*Exercise:* The whole listing that follows is to be restated word for word, images excluded.

*Data for processing:*
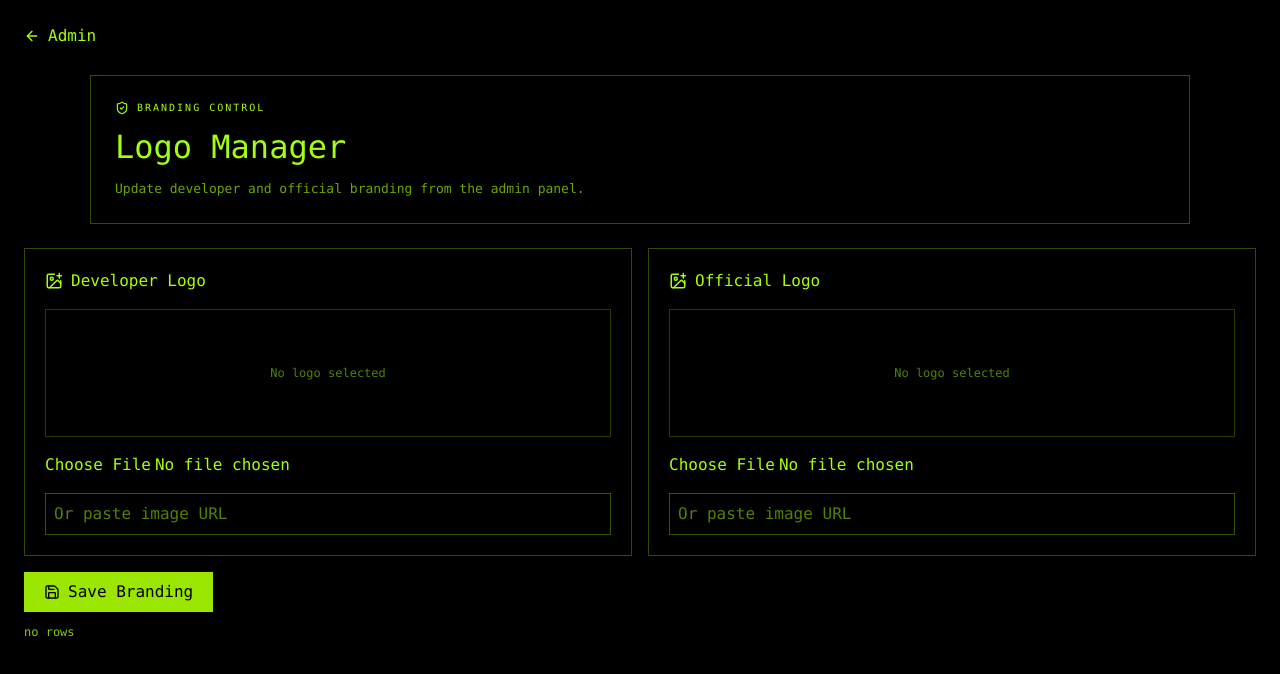
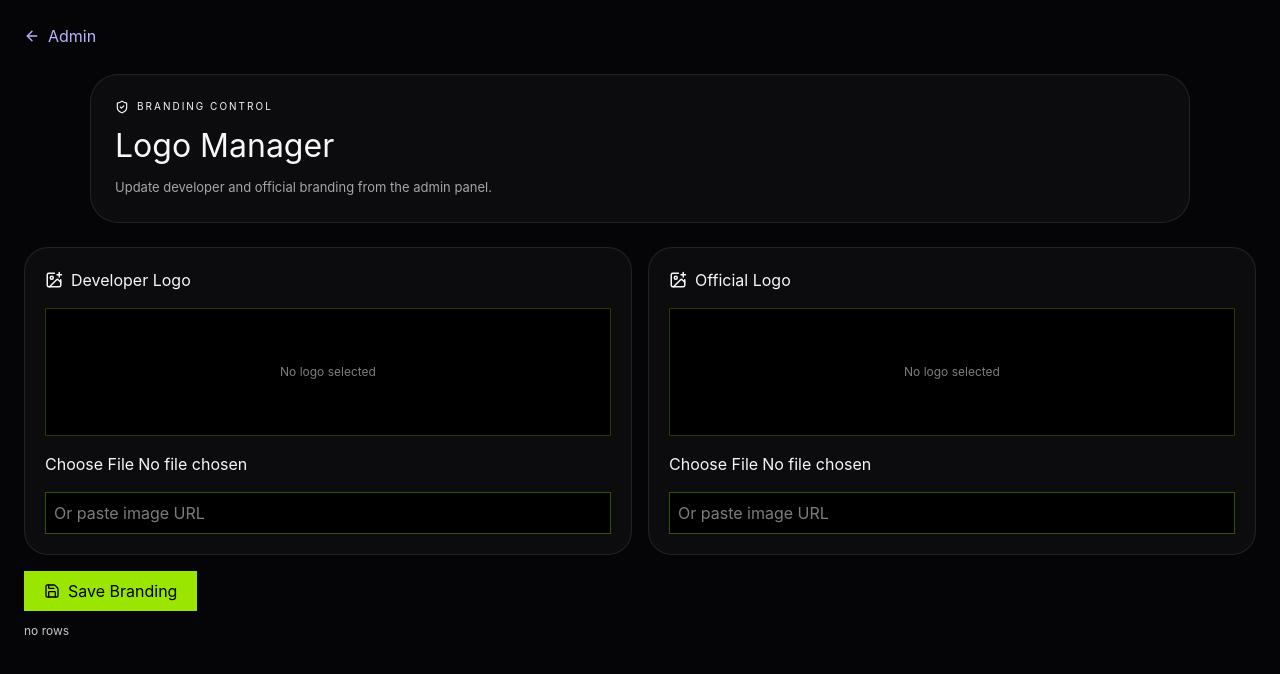
Before and after one commit to someshkohli458-star/sr-shooter0, a Next.js app: page /admin/branding in a window 1280 px wide. Shown: the top 674 px of the page. Built offline with nearby package versions, Linux system fonts and the light colour scheme; no server answers; the database is empty.

Commit message:
Refresh CreateX AI global visual system

```diff
--- a/app/globals.css
+++ b/app/globals.css
@@ -1,2 +1,6 @@
 @import "tailwindcss";
-:root{background:#000;color:#a3ff12}html,body{margin:0;min-height:100%;background:#000}*{box-sizing:border-box}button,input{font:inherit}.shell{min-height:100vh;background:#000;color:#a3ff12;font-family:ui-monospace,SFMono-Regular,Menlo,monospace;padding:24px}.backLink{display:inline-flex;gap:8px;align-items:center;color:#a3ff12}.pageHeading{max-width:1100px;margin:24px auto;padding:24px;border:1px solid rgba(163,255,18,.3)}.pageHeading h1{font-size:32px;margin:8px 0}.pageHeading p{opacity:.65;font-size:13px}.eyebrow{display:flex;align-items:center;gap:8px;font-size:10px;letter-spacing:.2em}.panel{border:1px solid rgba(163,255,18,.3);padding:20px}
+
+:root{color-scheme:dark;background:#050507;color:#f7f7fb;--cx-bg:#050507;--cx-panel:#0b0b10;--cx-line:rgba(255,255,255,.09);--cx-muted:rgba(255,255,255,.45);--cx-violet:#8b5cf6;--cx-cyan:#22d3ee}
+html,body{margin:0;min-height:100%;background:#050507;color:#f7f7fb;font-family:Inter,ui-sans-serif,system-ui,-apple-system,BlinkMacSystemFont,"Segoe UI",sans-serif}*{box-sizing:border-box}button,input,textarea,select{font:inherit}button{cursor:pointer}::selection{background:rgba(139,92,246,.35);color:#fff}::-webkit-scrollbar{width:8px;height:8px}::-webkit-scrollbar-track{background:transparent}::-webkit-scrollbar-thumb{background:rgba(255,255,255,.12);border-radius:999px}::-webkit-scrollbar-thumb:hover{background:rgba(255,255,255,.2)}
+.cx-bg{background:radial-gradient(circle at 15% 0%,rgba(139,92,246,.13),transparent 28%),radial-gradient(circle at 85% 20%,rgba(34,211,238,.08),transparent 25%),#050507}.cx-panel{border:1px solid var(--cx-line);background:rgba(255,255,255,.035);box-shadow:0 24px 80px rgba(0,0,0,.3)}
+.shell{min-height:100vh;background:#050507;color:#f7f7fb;padding:24px}.backLink{display:inline-flex;gap:8px;align-items:center;color:#b9b4ff}.pageHeading{max-width:1100px;margin:24px auto;padding:24px;border:1px solid var(--cx-line);background:rgba(255,255,255,.03);border-radius:28px}.pageHeading h1{font-size:32px;margin:8px 0}.pageHeading p{opacity:.65;font-size:13px}.eyebrow{display:flex;align-items:center;gap:8px;font-size:10px;letter-spacing:.2em}.panel{border:1px solid var(--cx-line);padding:20px;background:rgba(255,255,255,.03);border-radius:24px}
```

*Exercise response:*
Before and after one commit to someshkohli458-star/sr-shooter0, a Next.js app: page /admin/branding in a window 1280 px wide. Shown: the top 674 px of the page. Built offline with nearby package versions, Linux system fonts and the light colour scheme; no server answers; the database is empty.

Commit message:
Refresh CreateX AI global visual system

```diff
--- a/app/globals.css
+++ b/app/globals.css
@@ -1,2 +1,6 @@
 @import "tailwindcss";
-:root{background:#000;color:#a3ff12}html,body{margin:0;min-height:100%;background:#000}*{box-sizing:border-box}button,input{font:inherit}.shell{min-height:100vh;background:#000;color:#a3ff12;font-family:ui-monospace,SFMono-Regular,Menlo,monospace;padding:24px}.backLink{display:inline-flex;gap:8px;align-items:center;color:#a3ff12}.pageHeading{max-width:1100px;margin:24px auto;padding:24px;border:1px solid rgba(163,255,18,.3)}.pageHeading h1{font-size:32px;margin:8px 0}.pageHeading p{opacity:.65;font-size:13px}.eyebrow{display:flex;align-items:center;gap:8px;font-size:10px;letter-spacing:.2em}.panel{border:1px solid rgba(163,255,18,.3);padding:20px}
+
+:root{color-scheme:dark;background:#050507;color:#f7f7fb;--cx-bg:#050507;--cx-panel:#0b0b10;--cx-line:rgba(255,255,255,.09);--cx-muted:rgba(255,255,255,.45);--cx-violet:#8b5cf6;--cx-cyan:#22d3ee}
+html,body{margin:0;min-height:100%;background:#050507;color:#f7f7fb;font-family:Inter,ui-sans-serif,system-ui,-apple-system,BlinkMacSystemFont,"Segoe UI",sans-serif}*{box-sizing:border-box}button,input,textarea,select{font:inherit}button{cursor:pointer}::selection{background:rgba(139,92,246,.35);color:#fff}::-webkit-scrollbar{width:8px;height:8px}::-webkit-scrollbar-track{background:transparent}::-webkit-scrollbar-thumb{background:rgba(255,255,255,.12);border-radius:999px}::-webkit-scrollbar-thumb:hover{background:rgba(255,255,255,.2)}
+.cx-bg{background:radial-gradient(circle at 15% 0%,rgba(139,92,246,.13),transparent 28%),radial-gradient(circle at 85% 20%,rgba(34,211,238,.08),transparent 25%),#050507}.cx-panel{border:1px solid var(--cx-line);background:rgba(255,255,255,.035);box-shadow:0 24px 80px rgba(0,0,0,.3)}
+.shell{min-height:100vh;background:#050507;color:#f7f7fb;padding:24px}.backLink{display:inline-flex;gap:8px;align-items:center;color:#b9b4ff}.pageHeading{max-width:1100px;margin:24px auto;padding:24px;border:1px solid var(--cx-line);background:rgba(255,255,255,.03);border-radius:28px}.pageHeading h1{font-size:32px;margin:8px 0}.pageHeading p{opacity:.65;font-size:13px}.eyebrow{display:flex;align-items:center;gap:8px;font-size:10px;letter-spacing:.2em}.panel{border:1px solid var(--cx-line);padding:20px;background:rgba(255,255,255,.03);border-radius:24px}
```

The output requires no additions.